The 90s Godzilla (Credit: TriStar)
The 1998 Godzilla movie is no one’s favourite Godzilla movie.
Battered by critics and achieving only the most modest financial success, sequels and a planned animated spin-off were abandoned in its wake.
Directed by Roland Emmerich, its producer and writer Dean Devlin, who also made movies like Stargate and Independence Day, has now revealed what he reckons the issues were with the much derided movie.
“There was enormous pressure,” he told Syfy Wire.
“That was probably the biggest problem in making Godzilla, this assumption that it was going to be as big or as original or as strong as Independence Day. I don’t think it ever had that chance.
“I think part of the biggest problem was that I pushed Roland into doing the movie because I was a huge Godzilla fan.
“I grew up with Godzilla and it wasn’t something that Roland had grown up with. He didn’t have a giant passion about Godzilla.

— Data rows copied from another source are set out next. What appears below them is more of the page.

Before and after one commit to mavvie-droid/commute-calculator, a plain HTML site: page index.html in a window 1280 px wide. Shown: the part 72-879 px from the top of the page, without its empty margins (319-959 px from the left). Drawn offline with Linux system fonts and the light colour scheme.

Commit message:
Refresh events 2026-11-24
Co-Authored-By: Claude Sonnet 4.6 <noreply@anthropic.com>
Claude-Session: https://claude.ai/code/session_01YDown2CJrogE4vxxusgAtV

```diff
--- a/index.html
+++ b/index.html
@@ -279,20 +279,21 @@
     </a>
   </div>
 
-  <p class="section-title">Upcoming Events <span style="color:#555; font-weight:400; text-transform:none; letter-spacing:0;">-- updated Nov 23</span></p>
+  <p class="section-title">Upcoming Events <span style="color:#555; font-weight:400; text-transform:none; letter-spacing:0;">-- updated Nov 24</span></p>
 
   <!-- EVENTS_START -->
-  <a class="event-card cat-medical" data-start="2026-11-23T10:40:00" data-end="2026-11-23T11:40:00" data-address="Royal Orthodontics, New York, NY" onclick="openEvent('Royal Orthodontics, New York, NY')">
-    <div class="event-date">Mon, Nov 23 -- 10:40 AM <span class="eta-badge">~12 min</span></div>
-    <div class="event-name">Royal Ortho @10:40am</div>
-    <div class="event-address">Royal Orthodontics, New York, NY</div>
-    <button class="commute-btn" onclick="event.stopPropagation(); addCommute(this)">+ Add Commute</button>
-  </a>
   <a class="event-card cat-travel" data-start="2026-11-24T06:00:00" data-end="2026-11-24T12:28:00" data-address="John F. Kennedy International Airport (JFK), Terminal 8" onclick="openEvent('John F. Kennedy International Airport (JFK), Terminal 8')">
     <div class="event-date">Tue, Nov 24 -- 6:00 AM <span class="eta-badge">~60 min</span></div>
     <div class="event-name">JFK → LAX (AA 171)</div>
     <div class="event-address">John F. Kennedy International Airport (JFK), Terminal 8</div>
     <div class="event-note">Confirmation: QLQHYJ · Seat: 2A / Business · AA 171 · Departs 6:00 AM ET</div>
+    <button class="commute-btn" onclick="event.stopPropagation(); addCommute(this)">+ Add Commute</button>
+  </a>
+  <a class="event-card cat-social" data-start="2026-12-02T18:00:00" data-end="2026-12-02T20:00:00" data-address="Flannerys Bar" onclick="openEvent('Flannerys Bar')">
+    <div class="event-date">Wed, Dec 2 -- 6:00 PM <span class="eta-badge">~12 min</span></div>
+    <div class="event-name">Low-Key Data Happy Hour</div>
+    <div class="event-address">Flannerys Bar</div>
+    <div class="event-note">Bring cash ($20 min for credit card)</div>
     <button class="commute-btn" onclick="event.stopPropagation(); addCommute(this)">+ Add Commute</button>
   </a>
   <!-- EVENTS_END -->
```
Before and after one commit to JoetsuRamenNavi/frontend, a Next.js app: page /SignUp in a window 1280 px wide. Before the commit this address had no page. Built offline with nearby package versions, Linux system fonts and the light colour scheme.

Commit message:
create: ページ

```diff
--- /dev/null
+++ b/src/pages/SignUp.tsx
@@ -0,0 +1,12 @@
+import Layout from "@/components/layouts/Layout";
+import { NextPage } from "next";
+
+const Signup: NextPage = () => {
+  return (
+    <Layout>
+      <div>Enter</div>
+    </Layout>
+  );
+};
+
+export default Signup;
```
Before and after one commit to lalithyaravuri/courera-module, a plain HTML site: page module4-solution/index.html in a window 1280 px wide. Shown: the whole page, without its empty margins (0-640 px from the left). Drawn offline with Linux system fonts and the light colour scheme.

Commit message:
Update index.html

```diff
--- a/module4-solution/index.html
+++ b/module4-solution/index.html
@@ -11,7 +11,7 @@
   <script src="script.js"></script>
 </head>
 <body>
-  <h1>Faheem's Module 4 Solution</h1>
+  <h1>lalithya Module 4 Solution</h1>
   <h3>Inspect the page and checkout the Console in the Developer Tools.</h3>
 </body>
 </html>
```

“He was able to find a story with me that he could get passionate about and he was passionate about the movie we made, but this was his take on it as opposed to honouring the Godzilla legacy in a way that would make the people who loved Godzilla happy.
“Roland and I made an intellectual idea that was interesting but not compelling filmmaking. We said in real life, a lizard is neither evil nor good, it’s just a lizard.
“So what if one got to that size and in its effort to survive, it threatened us, but it wasn’t mad at us? It was just simply doing what it did and it causes this problem for us. Well, that’s interesting, but that’s not Godzilla. If you go to the very first movie, Gojira, it was an evil monster. Movies after that, it was a hero. We didn’t choose either.
“I think what we tried to do made sense, but isn’t very fulfilling.”
Despite a serviceable cast, which included Matthew Broderick and Jean Reno, the movie made $379 million (around £284 million), having cost in the region of $150 million, and falling well short of the US domestic haul of $240 million that would have been considered a success.
Broderick, speaking to comedian Gilbert Gottfried on his podcast last year, said: “I thought it was pretty good. I don’t know what the problem was.”